Casa Feliz apartments, 1201 E. Drachman St., could be sold to the University of Arizona for $5.1 million pending Arizona Board of Regents approval on Thursday.

"We can see that, once again, demand for housing on campus will be very high," said James Van Arsdel, Residence Life director. "They (the owners) heard that we were tight on space, and they came to us. We're one community and people talk with each other."

But Van Arsdel was quick to say that UA officials are still brainstorming about Casa Feliz's future, and no plans have been finalized.

He said Residence Life officials would like to see the apartments prepared for students by fall. Their plan, however, requires Regents approval by May - allowing time to convert the complex's 138 units for student use.

"There is a huge amount of preparation that is required for something like this," Van Arsdel said, adding that Residence Life has to buy furniture for student rooms.

The units would immediately be made available to traditional students, but could eventually be used for family housing, Van Arsdel said.
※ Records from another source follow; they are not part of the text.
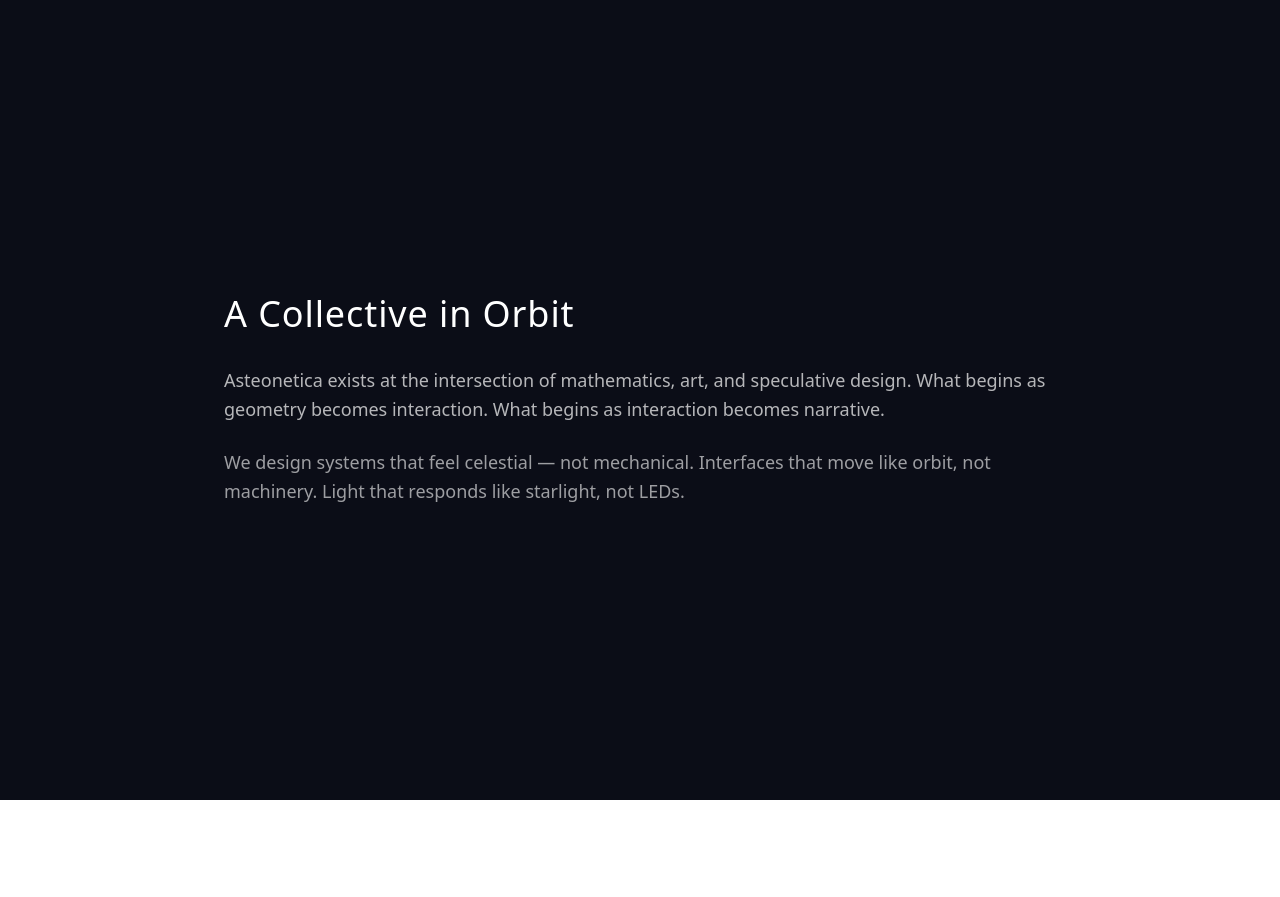
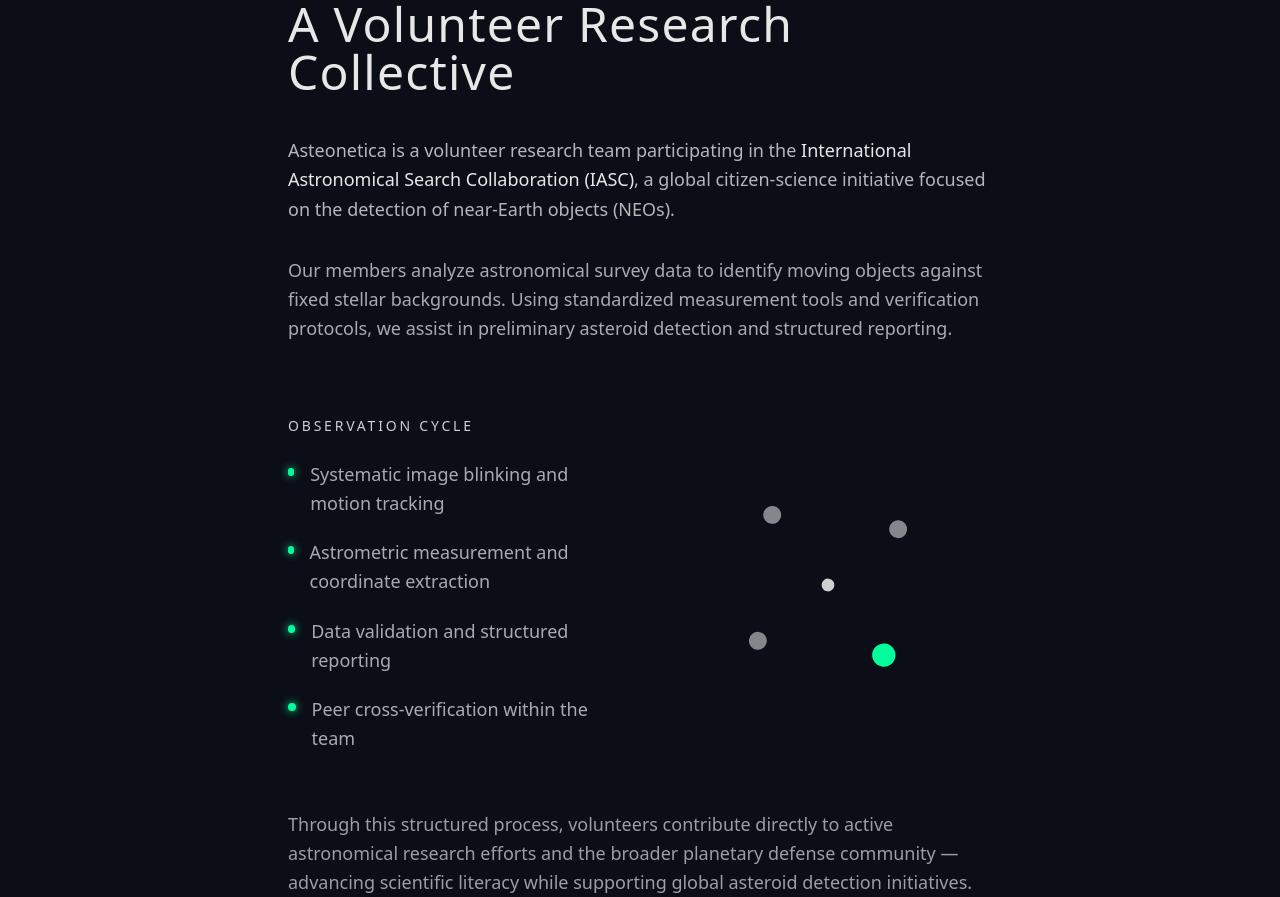
Before and after one commit to circuit682/asteonetica, a Next.js app: page / in a window 1280 px wide. Shown: the part 960-1857 px from the top of the page. Before the commit the page ends 1760 px from the top, so only its background shows below. Built offline with nearby package versions, Linux system fonts and the light colour scheme.

Commit message:
feat: added MethodologyDiagram component and updated content section in Home

```diff
--- a/app/page.tsx
+++ b/app/page.tsx
@@ -1,4 +1,5 @@
 import OrbitalMark from "@/components/OrbitalMark";
+import MethodologyDiagram from "@/components/MethodologyDiagram";
 
 export default function Home() {
   return (
@@ -16,27 +17,76 @@ export default function Home() {
         </h1>
       </section>
 
-      {/* TRANSITION SECTION */}
-      <section className="h-40 bg-gradient-to-b from-transparent to-black/40" />
+      {/* TRANSITION SECTION
+      <section className="h-40 bg-gradient-to-b from-transparent to-black/40" /> */}
+      <section className="h-40 bg-gradient-to-b from-transparent to-[var(--space-black)]" />
 
-      {/* CONTENT SECTION */}
-      <section className="min-h-screen flex flex-col justify-center px-6 md:px-12 lg:px-24 max-w-5xl mx-auto">
-        <h2 className="text-3xl md:text-4xl font-light mb-8 tracking-wide">
-          A Collective in Orbit
-        </h2>
+     {/* CONTENT SECTION */}
+<section className="min-h-screen flex flex-col justify-center px-6 md:px-12 lg:px-24 max-w-4xl mx-auto">
 
-        <p className="text-white/70 leading-relaxed text-lg mb-6">
-          Asteonetica exists at the intersection of mathematics, art,
-          and speculative design. What begins as geometry becomes
-          interaction. What begins as interaction becomes narrative.
-        </p>
+  <h2 className="text-3xl md:text-5xl font-extralight tracking-wide mb-10 text-white/90">
+    A Volunteer Research Collective
+  </h2>
 
-        <p className="text-white/60 leading-relaxed text-lg">
-          We design systems that feel celestial — not mechanical.
-          Interfaces that move like orbit, not machinery.
-          Light that responds like starlight, not LEDs.
-        </p>
-      </section>
+  <div className="space-y-8 text-lg leading-relaxed">
+
+    <p className="text-white/70">
+      Asteonetica is a volunteer research team participating in the
+      <span className="text-white/90"> International Astronomical Search Collaboration (IASC)</span>,
+      a global citizen-science initiative focused on the detection of near-Earth objects (NEOs).
+    </p>
+
+    <p className="text-white/65">
+      Our members analyze astronomical survey data to identify moving
+      objects against fixed stellar backgrounds. Using standardized
+      measurement tools and verification protocols, we assist in
+      preliminary asteroid detection and structured reporting.
+    </p>
+
+   <div className="pt-10 grid md:grid-cols-2 gap-12 items-center">
+
+  {/* LEFT — Text */}
+  <div>
+    <h3 className="text-white/80 uppercase tracking-[0.2em] text-sm mb-6">
+      Observation Cycle
+    </h3>
+
+    <ul className="space-y-5">
+      {[
+        "Systematic image blinking and motion tracking",
+        "Astrometric measurement and coordinate extraction",
+        "Data validation and structured reporting",
+        "Peer cross-verification within the team",
+      ].map((item, index) => (
+        <li
+          key={index}
+          className="flex items-start gap-4 text-white/65"
+        >
+          <span className="mt-2 w-2 h-2 rounded-full bg-[var(--radar-green)] shadow-[0_0_8px_var(--radar-green)]" />
+          <span>{item}</span>
+        </li>
+      ))}
+    </ul>
+  </div>
+
+  {/* RIGHT — Diagram */}
+  <div className="flex justify-center">
+    <MethodologyDiagram />
+  </div>
+
+</div>
+    <p className="text-white/60 pt-6">
+      Through this structured process, volunteers contribute directly
+      to active astronomical research efforts and the broader planetary
+      defense community — advancing scientific literacy while supporting
+      global asteroid detection initiatives.
+    </p>
+
+  </div>
+
+
+
+</section>
 
     </main>
   );
--- /dev/null
+++ b/components/MethodologyDiagram.tsx
@@ -0,0 +1,80 @@
+"use client";
+
+import { motion, useInView } from "framer-motion";
+import { useRef, useEffect, useState } from "react";
+
+const steps = 4;
+const center = 100;
+const radius = 70;
+
+export default function MethodologyDiagram() {
+  const ref = useRef(null);
+  const inView = useInView(ref, { once: false, amount: 0.6 });
+  const [activeIndex, setActiveIndex] = useState(0);
+
+  // Sequential lighting effect
+  useEffect(() => {
+    if (!inView) return;
+
+    const interval = setInterval(() => {
+      setActiveIndex((prev) => (prev + 1) % steps);
+    }, 1200);
+
+    return () => clearInterval(interval);
+  }, [inView]);
+
+  return (
+    <motion.div
+      ref={ref}
+      initial={{ opacity: 0, y: 20 }}
+      animate={inView ? { opacity: 1, y: 0 } : {}}
+      transition={{ duration: 0.8 }}
+      className="relative w-48 md:w-56 lg:w-64 aspect-square"
+    >
+      <motion.svg
+        viewBox="0 0 200 200"
+        className="w-full h-full"
+        animate={{ rotate: 360 }}
+        transition={{
+          repeat: Infinity,
+          duration: 40,
+          ease: "linear",
+        }}
+      >
+        {/* Nodes Only — No Outer Ring */}
+
+        {[0, 90, 180, 270].map((angle, index) => {
+          const radians = (angle * Math.PI) / 180;
+          const x = center + radius * Math.cos(radians);
+          const y = center + radius * Math.sin(radians);
+
+          const isActive = index === activeIndex;
+
+          return (
+            <motion.circle
+              key={index}
+              cx={x}
+              cy={y}
+              r="7"
+              fill={isActive ? "var(--radar-green)" : "white"}
+              animate={{
+                scale: isActive ? 1.3 : 1,
+                opacity: isActive ? 1 : 0.5,
+              }}
+              transition={{ duration: 0.5 }}
+            />
+          );
+        })}
+
+        {/* Center Anchor */}
+        <circle
+          cx="100"
+          cy="100"
+          r="5"
+          fill="white"
+          opacity="0.8"
+        />
+      </motion.svg>
+    </motion.div>
+  );
+}
```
The cost of the complex would be absorbed by residents, he said.

"Students who live in the residence halls create the funding for residence halls, " he said.

Still, other factors affecting the university's decision to purchase Casa Feliz revolve around monetary issues. A financial analysis performed by Residence Life and an appraisal of the complex will weigh in the official decision to move forward with plans.

Juanita Biazo, who has lived at Casa Feliz for 19 years, said the complex has been taken over by UA students. The increase in young people - combined with the owner's decision to raise rent - motivated Biazo's decision to move out this summer.

But Biazo said the UA's encroachment only speeds her departure.

"If I wasn't going to move, when that happened I would. I just wouldn't tolerate it" said Biazo, a former UA employee.